Your task.
Only one stretch of the records below should be repeated. It starts with the line containing "--> K((Ket thuc))" and goes on through the line containing "phiên làm việc]", exactly as written.

Supplied data.
---*---
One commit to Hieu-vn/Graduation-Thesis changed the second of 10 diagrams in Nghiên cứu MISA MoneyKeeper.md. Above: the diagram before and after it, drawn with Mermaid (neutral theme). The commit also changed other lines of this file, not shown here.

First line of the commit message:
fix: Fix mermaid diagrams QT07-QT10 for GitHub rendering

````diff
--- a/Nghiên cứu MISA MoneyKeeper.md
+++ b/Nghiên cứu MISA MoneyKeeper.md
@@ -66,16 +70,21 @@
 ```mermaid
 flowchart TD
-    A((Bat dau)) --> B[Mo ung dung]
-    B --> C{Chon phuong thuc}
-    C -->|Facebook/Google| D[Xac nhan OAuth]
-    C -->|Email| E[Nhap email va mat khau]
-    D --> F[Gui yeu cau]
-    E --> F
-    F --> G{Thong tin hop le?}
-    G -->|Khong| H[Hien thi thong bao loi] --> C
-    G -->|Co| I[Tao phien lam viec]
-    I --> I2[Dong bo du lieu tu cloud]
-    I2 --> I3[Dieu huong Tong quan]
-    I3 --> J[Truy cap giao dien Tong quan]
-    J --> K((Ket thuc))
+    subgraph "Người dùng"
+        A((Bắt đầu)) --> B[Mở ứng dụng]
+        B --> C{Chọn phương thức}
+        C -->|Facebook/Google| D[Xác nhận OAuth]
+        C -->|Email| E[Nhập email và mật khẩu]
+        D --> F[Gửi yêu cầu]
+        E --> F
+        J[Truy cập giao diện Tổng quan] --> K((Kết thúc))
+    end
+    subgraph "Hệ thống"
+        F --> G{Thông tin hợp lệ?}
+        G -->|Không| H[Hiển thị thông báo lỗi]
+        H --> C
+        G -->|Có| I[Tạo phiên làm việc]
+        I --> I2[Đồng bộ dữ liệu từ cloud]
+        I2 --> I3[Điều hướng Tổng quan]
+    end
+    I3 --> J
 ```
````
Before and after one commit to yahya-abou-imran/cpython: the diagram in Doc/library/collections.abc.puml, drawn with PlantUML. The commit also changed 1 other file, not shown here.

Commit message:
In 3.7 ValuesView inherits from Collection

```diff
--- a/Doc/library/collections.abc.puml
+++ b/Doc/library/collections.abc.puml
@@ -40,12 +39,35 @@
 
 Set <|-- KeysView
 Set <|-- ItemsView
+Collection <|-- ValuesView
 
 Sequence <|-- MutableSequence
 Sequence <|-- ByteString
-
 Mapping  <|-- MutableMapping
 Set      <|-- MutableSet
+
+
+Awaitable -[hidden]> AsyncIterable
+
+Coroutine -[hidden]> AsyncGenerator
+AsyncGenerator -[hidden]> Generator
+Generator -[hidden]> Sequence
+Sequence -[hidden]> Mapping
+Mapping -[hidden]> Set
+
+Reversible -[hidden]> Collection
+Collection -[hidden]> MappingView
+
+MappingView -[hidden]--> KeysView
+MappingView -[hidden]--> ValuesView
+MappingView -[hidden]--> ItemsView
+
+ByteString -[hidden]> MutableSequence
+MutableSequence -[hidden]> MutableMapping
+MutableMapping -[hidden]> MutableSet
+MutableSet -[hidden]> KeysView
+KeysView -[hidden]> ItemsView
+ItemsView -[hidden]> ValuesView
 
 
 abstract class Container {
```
---*---
Task response.
-    J --> K((Ket thuc))
+    subgraph "Người dùng"
+        A((Bắt đầu)) --> B[Mở ứng dụng]
+        B --> C{Chọn phương thức}
+        C -->|Facebook/Google| D[Xác nhận OAuth]
+        C -->|Email| E[Nhập email và mật khẩu]
+        D --> F[Gửi yêu cầu]
+        E --> F
+        J[Truy cập giao diện Tổng quan] --> K((Kết thúc))
+    end
+    subgraph "Hệ thống"
+        F --> G{Thông tin hợp lệ?}
+        G -->|Không| H[Hiển thị thông báo lỗi]
+        H --> C
+        G -->|Có| I[Tạo phiên làm việc]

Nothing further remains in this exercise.